I don't believe it! I don't believe it! I do not believe it! Bobby Thomson... hit a line drive... into the lower deck... of the leftfield stands... and this blame place is goin' crazy! The Giants! Horace Stoneham has got a winner! The Giants won it... by a score of 5 to 4... and they're pickin' Bobby Thomson up... and carryin' him off the field!

 

                That tape would have never existed had it not been for a Giants fan named Lawrence Goldberg, who had set his tape recorder to record the game, as Mr. Goldberg knew that he would not be able to listen to the game ‘live.’ And that has lived on in baseball lore since. It literally still echoes in the museum in the Baseball Hall of Fame in Cooperstown.

 

                But plenty of other things that season led to that moment in baseball history…

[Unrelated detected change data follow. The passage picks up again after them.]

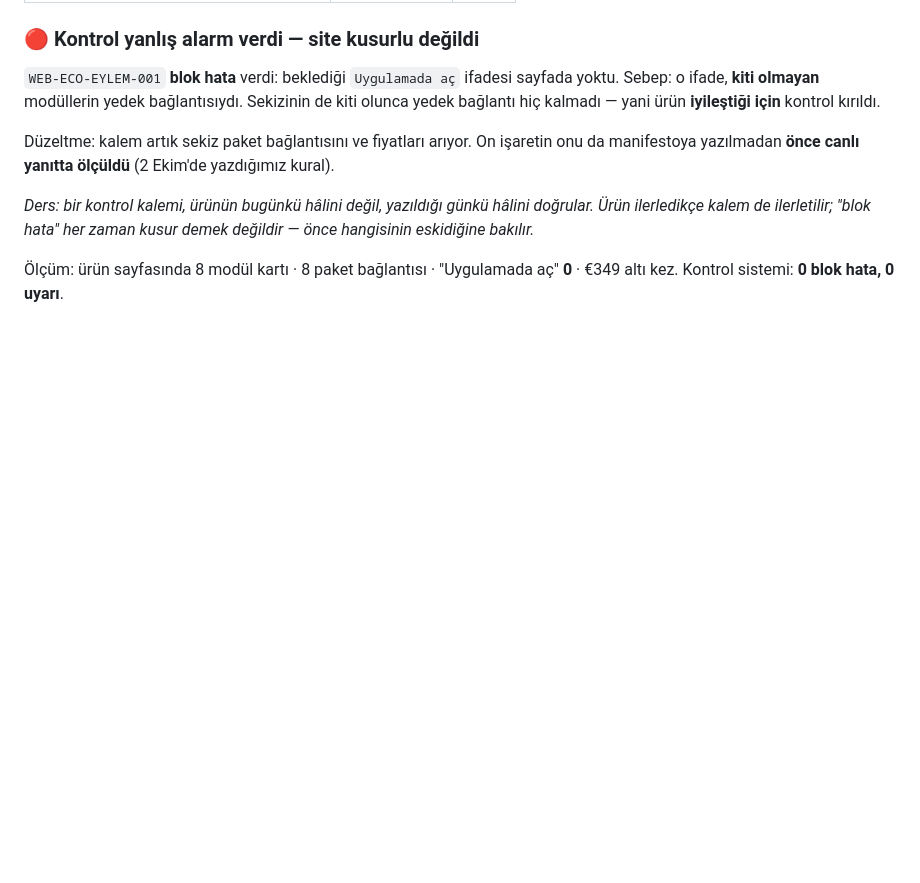
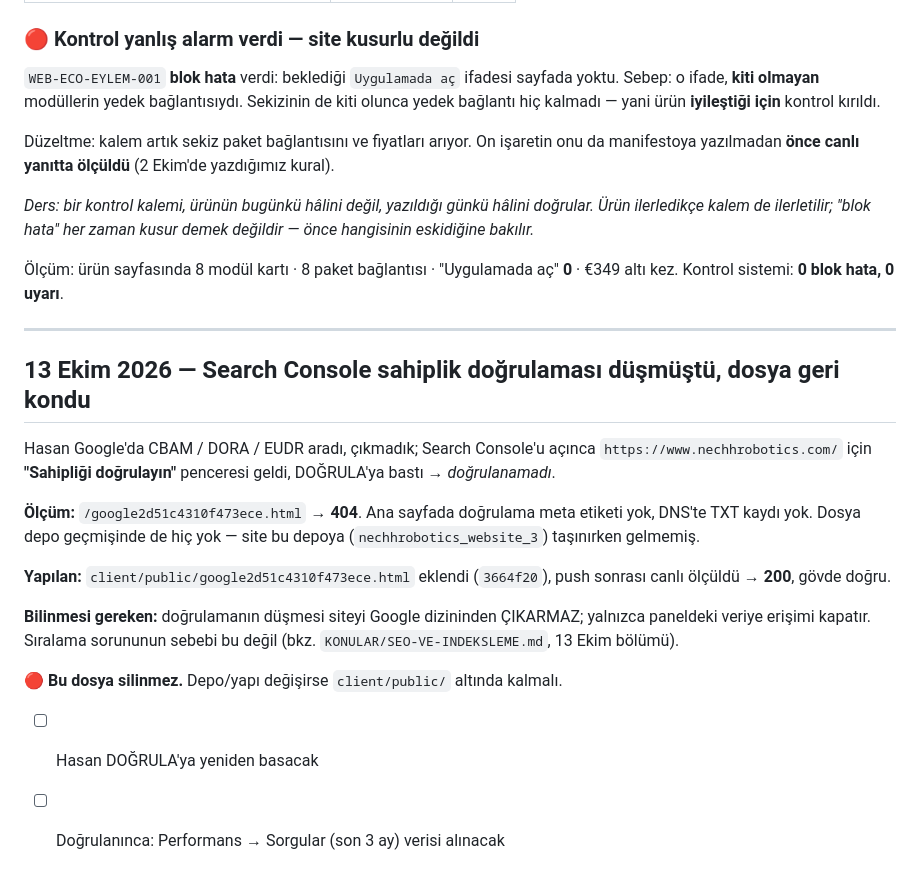
Before and after one commit to nechh42/nechhrobotics_website_3, a Markdown page: ILERLEME-GUNLUGU.md, the part around the change. Rendered like a GitHub page; blank space fills up the shorter version.

Commit message:
Gunluk: Search Console dogrulama dosyasi (13 Eki)
Co-Authored-By: Claude Opus 5.5 <noreply@anthropic.com>

```diff
--- a/ILERLEME-GUNLUGU.md
+++ b/ILERLEME-GUNLUGU.md
@@ -1667,3 +1667,27 @@ değildir — önce hangisinin eskidiğine bakılır.*
 
 Ölçüm: ürün sayfasında 8 modül kartı · 8 paket bağlantısı · "Uygulamada aç" **0** ·
 €349 altı kez. Kontrol sistemi: **0 blok hata, 0 uyarı**.
+
+---
+
+## 13 Ekim 2026 — Search Console sahiplik doğrulaması düşmüştü, dosya geri kondu
+
+Hasan Google'da CBAM / DORA / EUDR aradı, çıkmadık; Search Console'u açınca
+`https://www.nechhrobotics.com/` için **"Sahipliği doğrulayın"** penceresi geldi,
+DOĞRULA'ya bastı → *doğrulanamadı*.
+
+**Ölçüm:** `/google2d51c4310f473ece.html` → **404**. Ana sayfada doğrulama meta
+etiketi yok, DNS'te TXT kaydı yok. Dosya depo geçmişinde de hiç yok — site bu
+depoya (`nechhrobotics_website_3`) taşınırken gelmemiş.
+
+**Yapılan:** `client/public/google2d51c4310f473ece.html` eklendi (`3664f20`),
+push sonrası canlı ölçüldü → **200**, gövde doğru.
+
+**Bilinmesi gereken:** doğrulamanın düşmesi siteyi Google dizininden ÇIKARMAZ;
+yalnızca paneldeki veriye erişimi kapatır. Sıralama sorununun sebebi bu değil
+(bkz. `KONULAR/SEO-VE-INDEKSLEME.md`, 13 Ekim bölümü).
+
+🔴 **Bu dosya silinmez.** Depo/yapı değişirse `client/public/` altında kalmalı.
+
+- [ ] Hasan DOĞRULA'ya yeniden basacak
+- [ ] Doğrulanınca: Performans → Sorgular (son 3 ay) verisi alınacak
```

                In no particular order…

                The St. Louis Browns franchise was sold in mid-season, with the ownership changing hands on July 5th. Bill Veeck, former owner of the Cleveland Indians purchased control of the Browns from the DeWitt brothers, who took control in 1949.


                “Sport Shirt Bill”, as he was referred to by The Sporting News, was approached by four separate entities to entice him to move the franchise. Interestingly, those groups were interested in the following four locations: Baltimore, Milwaukee, Los Angeles and Queens, NY. Veeck declared that the team would stay in St. Louis for the time being. They would shift to Baltimore before the 1954 season.

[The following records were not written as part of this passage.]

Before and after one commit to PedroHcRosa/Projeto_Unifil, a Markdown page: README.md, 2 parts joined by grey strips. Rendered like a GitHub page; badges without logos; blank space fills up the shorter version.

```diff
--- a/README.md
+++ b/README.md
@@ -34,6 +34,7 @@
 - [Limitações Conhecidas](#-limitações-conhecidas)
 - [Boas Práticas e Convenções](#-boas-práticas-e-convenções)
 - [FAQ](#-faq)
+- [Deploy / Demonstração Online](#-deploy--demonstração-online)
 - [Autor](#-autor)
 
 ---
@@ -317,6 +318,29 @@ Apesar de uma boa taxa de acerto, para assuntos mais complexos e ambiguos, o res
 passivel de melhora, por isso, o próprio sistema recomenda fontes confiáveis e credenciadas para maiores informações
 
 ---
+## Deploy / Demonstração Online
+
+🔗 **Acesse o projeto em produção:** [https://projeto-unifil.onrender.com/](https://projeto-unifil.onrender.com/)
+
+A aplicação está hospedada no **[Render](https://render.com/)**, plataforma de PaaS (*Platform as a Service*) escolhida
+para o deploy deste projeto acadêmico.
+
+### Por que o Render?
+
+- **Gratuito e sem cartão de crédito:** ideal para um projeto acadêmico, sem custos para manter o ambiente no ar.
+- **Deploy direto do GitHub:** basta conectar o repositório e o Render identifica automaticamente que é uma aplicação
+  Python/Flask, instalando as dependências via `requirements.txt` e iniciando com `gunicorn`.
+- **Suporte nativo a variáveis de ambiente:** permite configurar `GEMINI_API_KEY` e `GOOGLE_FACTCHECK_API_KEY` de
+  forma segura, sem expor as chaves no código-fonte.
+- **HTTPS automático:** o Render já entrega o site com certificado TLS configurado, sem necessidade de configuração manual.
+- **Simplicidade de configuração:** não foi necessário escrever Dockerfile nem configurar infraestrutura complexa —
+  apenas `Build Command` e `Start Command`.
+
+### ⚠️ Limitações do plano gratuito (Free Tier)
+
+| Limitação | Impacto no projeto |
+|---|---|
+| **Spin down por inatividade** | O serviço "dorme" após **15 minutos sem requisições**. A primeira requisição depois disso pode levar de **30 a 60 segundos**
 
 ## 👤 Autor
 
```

                There was talk of the Milwaukee move citing poor attendance, but that was scrapped. Milwaukee would land the Boston Braves in time for the 1953 season. And we know the Dodgers moved west for the 1958 season.

                But how interesting would it have been with two American League teams and two National League teams within the five boroughs of New York? Would the relocation of the two National League teams have happened? And, if it did happen, would there still have been expansion in 1961 and 1962?

                The first expansion was done to defeat the upstart Continental League, whose main purpose, in many eyes, was to bring National League baseball back to New York. I’m not sure that the investors would have lined up to do so. The Yankee powerhouse in the Bronx would have overshadowed their league counterparts in Queens by a long way. If anything, the locals may have tried to inspire the new Queens team to improve their roster quickly. The Browns were a second division team at this point, and it would be a couple of years as they were, to begin to grow their young talent.

                It makes for a great “What if…”

                Especially if the players that were playing in Queens, under whatever team name they may have been, became neighborhood guys. Guys who went to the Knights of Columbus dinners, who you might see shopping at the local Bohack’s supermarket.

                They may have supplanted the Dodgers as the loveable team, and not missed the new West Coast team.

 

                We will never know.

 

                1951 marked the rookie debut of (among others) Mickey Mantle, Willie Mays, and Eddie Gaedel.

 

                Gaedel, the shortest man to play in the majors, makes a pinch-hitting appearance for the aforementioned St. Louis Browns against the Detroit Tigers on August 19th. In the second game of a double-header, in the bottom of the first inning, Gaedel was sent up to hit for Browns right-fielder Frank Saucier.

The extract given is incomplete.